**What you need to do:**
Provide the number of lines in the material containing the word "changed", with nothing added.
** Opening Working data block **
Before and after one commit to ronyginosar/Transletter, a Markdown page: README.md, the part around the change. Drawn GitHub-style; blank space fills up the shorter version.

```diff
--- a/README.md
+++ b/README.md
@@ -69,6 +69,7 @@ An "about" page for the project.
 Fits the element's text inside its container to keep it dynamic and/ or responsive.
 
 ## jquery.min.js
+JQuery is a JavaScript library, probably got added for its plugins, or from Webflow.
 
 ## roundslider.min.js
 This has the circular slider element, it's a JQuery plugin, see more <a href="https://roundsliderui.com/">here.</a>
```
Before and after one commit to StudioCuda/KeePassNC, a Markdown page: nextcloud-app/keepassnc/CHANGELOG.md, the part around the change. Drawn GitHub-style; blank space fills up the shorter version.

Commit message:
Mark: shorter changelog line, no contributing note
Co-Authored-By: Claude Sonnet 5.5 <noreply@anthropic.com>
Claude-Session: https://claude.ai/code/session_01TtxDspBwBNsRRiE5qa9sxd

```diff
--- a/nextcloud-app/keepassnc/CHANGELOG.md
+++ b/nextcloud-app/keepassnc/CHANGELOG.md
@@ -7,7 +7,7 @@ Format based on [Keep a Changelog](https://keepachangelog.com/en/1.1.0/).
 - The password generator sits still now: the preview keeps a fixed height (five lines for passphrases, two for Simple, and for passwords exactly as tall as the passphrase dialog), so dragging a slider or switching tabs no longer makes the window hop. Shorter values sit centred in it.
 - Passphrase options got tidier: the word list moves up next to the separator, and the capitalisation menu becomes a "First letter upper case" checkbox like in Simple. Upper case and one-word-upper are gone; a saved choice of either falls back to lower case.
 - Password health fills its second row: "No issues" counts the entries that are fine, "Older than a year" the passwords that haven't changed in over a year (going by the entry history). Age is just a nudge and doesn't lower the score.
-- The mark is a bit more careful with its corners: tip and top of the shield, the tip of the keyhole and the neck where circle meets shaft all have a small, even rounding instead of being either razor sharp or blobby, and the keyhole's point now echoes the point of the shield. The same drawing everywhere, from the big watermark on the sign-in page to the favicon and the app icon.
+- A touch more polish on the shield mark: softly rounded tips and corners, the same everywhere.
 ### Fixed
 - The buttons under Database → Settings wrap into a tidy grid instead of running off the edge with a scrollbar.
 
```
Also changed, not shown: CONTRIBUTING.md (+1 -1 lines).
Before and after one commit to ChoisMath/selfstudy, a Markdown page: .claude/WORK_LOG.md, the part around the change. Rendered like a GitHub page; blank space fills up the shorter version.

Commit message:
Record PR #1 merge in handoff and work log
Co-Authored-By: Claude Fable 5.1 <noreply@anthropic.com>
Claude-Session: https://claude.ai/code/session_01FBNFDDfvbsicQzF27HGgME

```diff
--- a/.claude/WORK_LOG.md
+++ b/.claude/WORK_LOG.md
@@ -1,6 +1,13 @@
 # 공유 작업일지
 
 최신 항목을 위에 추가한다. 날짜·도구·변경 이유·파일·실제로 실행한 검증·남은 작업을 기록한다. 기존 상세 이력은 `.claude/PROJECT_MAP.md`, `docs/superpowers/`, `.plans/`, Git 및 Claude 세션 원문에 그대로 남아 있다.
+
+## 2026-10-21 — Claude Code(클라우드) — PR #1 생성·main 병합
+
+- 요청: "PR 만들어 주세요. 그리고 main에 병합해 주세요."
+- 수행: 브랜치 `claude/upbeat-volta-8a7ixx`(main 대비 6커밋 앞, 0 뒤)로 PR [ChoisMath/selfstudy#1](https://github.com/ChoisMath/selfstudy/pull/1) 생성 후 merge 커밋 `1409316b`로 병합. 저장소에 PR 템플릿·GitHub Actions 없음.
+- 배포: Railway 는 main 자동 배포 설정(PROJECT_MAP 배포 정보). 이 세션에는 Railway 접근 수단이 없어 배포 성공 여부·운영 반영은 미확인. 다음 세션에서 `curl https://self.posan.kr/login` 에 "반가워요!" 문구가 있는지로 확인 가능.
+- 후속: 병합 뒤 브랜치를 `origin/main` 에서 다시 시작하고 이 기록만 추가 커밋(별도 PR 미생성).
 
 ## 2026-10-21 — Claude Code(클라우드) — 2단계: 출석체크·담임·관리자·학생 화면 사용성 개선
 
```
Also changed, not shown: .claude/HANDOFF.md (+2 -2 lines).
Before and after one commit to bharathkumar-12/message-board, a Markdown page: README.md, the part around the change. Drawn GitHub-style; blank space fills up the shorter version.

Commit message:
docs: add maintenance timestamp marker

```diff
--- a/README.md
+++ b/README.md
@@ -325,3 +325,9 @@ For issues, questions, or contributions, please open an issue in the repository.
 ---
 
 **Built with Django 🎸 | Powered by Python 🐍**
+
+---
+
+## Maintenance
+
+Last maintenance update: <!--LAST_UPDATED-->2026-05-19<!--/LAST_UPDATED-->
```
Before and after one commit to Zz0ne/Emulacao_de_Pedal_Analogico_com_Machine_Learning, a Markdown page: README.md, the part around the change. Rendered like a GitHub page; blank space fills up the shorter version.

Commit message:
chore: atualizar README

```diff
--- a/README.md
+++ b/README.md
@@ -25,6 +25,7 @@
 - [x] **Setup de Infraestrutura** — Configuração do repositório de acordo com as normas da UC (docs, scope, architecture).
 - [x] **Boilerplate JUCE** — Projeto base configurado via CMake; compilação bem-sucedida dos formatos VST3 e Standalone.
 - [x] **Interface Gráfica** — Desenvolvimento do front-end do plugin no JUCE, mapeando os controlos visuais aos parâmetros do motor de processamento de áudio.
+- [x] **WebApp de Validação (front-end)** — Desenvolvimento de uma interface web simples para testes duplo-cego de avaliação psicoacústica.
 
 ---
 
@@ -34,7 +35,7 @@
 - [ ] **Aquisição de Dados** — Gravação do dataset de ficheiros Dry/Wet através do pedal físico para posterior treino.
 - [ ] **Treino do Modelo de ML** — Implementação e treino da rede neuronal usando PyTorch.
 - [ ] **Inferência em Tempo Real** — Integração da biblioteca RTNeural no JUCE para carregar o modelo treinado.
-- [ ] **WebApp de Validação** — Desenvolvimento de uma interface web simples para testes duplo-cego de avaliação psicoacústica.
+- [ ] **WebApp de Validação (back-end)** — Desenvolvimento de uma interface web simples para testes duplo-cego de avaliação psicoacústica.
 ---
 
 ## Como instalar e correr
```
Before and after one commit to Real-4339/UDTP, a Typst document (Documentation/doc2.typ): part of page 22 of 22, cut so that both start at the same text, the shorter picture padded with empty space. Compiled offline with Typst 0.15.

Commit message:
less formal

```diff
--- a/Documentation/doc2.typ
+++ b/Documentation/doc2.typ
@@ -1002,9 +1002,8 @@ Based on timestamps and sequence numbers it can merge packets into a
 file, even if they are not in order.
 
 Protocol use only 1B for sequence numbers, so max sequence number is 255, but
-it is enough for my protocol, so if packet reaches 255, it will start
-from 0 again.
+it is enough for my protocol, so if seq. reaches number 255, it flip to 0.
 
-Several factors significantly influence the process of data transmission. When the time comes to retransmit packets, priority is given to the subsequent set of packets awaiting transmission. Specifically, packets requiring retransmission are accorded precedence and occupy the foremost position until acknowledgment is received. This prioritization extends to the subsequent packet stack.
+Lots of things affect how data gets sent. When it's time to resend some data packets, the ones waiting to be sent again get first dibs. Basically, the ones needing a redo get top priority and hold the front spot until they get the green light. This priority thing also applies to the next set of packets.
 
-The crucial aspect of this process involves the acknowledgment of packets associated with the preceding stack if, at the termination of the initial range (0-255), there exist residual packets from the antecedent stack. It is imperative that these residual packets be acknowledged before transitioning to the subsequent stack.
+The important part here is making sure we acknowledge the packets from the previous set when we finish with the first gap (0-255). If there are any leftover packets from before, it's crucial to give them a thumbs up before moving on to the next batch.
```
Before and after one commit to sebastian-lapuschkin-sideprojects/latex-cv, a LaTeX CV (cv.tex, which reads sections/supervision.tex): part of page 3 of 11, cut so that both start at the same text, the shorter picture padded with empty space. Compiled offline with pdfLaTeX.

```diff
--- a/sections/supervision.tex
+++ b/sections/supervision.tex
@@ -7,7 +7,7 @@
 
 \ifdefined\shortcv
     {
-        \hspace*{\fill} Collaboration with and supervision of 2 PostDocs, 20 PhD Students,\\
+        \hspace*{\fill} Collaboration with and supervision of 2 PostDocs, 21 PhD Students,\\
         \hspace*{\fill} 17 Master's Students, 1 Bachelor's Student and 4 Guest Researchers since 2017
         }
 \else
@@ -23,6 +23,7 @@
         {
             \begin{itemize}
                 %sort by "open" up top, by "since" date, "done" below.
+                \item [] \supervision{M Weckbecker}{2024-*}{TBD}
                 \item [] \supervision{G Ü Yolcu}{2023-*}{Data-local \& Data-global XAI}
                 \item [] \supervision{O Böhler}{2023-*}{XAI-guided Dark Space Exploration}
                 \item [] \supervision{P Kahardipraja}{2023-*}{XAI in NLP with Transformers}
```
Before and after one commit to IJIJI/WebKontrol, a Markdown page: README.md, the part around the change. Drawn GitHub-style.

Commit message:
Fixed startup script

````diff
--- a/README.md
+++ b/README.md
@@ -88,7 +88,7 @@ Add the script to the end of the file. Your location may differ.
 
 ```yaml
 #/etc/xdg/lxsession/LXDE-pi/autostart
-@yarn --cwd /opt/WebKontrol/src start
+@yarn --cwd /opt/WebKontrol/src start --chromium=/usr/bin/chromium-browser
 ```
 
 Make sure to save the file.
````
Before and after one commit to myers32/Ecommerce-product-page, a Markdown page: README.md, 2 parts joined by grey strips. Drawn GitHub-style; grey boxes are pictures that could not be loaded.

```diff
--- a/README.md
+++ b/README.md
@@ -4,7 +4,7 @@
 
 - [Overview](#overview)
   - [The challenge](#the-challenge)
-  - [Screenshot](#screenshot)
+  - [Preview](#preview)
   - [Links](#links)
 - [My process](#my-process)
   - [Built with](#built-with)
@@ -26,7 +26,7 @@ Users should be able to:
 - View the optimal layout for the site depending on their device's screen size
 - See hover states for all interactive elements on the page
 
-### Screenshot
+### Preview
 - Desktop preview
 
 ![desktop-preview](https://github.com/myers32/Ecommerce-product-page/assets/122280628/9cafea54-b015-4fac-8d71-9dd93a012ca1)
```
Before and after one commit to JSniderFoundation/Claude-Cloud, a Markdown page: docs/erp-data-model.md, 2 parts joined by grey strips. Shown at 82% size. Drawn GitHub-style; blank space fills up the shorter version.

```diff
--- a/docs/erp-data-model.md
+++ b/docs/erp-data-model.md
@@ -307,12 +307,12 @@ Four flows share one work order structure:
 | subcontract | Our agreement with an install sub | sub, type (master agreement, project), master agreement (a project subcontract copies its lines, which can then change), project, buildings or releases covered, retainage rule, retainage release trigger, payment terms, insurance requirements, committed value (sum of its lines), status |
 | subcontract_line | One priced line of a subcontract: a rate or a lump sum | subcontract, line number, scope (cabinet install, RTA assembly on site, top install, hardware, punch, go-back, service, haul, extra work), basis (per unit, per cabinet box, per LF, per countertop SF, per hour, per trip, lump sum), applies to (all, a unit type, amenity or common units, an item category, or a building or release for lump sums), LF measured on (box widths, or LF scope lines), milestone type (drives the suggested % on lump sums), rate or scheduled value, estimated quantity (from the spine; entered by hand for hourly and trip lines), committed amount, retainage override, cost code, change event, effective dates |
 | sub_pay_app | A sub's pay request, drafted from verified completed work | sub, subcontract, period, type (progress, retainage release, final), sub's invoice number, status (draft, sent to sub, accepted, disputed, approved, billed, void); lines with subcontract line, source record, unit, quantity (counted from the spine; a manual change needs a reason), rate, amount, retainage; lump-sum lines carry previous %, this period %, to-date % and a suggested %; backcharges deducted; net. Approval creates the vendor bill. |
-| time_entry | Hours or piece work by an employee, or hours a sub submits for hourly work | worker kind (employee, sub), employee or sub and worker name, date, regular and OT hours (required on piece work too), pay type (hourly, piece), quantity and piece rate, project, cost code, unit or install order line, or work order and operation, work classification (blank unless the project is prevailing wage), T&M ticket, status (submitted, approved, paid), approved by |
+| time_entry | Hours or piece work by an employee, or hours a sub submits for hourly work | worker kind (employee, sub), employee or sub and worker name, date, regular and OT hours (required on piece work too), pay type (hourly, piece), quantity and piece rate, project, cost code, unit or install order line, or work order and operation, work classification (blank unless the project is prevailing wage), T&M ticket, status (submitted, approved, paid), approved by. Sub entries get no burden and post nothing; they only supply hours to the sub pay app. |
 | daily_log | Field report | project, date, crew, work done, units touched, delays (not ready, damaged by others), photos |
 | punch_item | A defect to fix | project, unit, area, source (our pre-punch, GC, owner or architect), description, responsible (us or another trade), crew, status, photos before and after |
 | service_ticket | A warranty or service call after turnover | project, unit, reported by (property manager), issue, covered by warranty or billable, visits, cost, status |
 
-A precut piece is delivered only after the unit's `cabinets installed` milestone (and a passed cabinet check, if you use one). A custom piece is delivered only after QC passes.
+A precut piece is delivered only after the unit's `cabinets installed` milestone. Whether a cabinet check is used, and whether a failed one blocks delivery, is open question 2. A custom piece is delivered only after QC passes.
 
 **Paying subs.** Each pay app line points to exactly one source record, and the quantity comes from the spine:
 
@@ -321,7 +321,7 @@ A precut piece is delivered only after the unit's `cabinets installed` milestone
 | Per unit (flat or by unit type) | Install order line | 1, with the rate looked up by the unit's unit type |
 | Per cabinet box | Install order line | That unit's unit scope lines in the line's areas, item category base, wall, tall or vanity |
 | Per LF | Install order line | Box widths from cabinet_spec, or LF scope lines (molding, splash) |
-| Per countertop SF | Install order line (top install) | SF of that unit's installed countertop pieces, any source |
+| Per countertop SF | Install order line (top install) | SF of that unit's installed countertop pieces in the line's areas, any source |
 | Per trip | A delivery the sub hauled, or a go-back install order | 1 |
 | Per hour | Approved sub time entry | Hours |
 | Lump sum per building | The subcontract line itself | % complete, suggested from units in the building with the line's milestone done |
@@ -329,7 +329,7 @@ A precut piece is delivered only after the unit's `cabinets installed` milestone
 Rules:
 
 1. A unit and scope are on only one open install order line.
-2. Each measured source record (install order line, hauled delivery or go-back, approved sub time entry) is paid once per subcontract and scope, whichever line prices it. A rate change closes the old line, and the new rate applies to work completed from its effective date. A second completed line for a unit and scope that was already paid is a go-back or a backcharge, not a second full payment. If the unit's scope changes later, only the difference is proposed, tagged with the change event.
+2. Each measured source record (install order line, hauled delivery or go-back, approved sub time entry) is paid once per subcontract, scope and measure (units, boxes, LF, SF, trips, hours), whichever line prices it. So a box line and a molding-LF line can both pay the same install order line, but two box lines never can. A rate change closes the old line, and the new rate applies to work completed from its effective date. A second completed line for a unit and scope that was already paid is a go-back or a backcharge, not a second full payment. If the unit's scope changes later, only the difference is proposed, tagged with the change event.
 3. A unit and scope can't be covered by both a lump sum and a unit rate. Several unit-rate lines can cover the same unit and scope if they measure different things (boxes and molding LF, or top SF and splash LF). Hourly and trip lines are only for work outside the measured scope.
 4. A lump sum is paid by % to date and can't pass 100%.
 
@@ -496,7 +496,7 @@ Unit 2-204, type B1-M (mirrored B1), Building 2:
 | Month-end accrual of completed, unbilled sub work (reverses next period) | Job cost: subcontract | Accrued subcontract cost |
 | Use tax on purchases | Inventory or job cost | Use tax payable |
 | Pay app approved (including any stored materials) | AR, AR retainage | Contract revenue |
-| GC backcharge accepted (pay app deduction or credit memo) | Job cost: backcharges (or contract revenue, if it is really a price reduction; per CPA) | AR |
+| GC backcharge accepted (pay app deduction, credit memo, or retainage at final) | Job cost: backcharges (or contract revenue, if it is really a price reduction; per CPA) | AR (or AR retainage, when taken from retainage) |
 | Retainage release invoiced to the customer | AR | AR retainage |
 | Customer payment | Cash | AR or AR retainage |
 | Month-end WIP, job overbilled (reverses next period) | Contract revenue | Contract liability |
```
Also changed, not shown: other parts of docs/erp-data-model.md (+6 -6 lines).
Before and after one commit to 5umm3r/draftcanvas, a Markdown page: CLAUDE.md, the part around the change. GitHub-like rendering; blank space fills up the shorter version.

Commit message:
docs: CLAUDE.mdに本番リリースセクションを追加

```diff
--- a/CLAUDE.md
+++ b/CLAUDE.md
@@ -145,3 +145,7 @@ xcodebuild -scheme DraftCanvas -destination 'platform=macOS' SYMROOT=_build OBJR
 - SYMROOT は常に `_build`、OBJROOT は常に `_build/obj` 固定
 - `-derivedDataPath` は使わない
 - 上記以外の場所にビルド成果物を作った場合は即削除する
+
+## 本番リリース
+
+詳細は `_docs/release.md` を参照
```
** Closing Working data block **
**Problem solution:**
4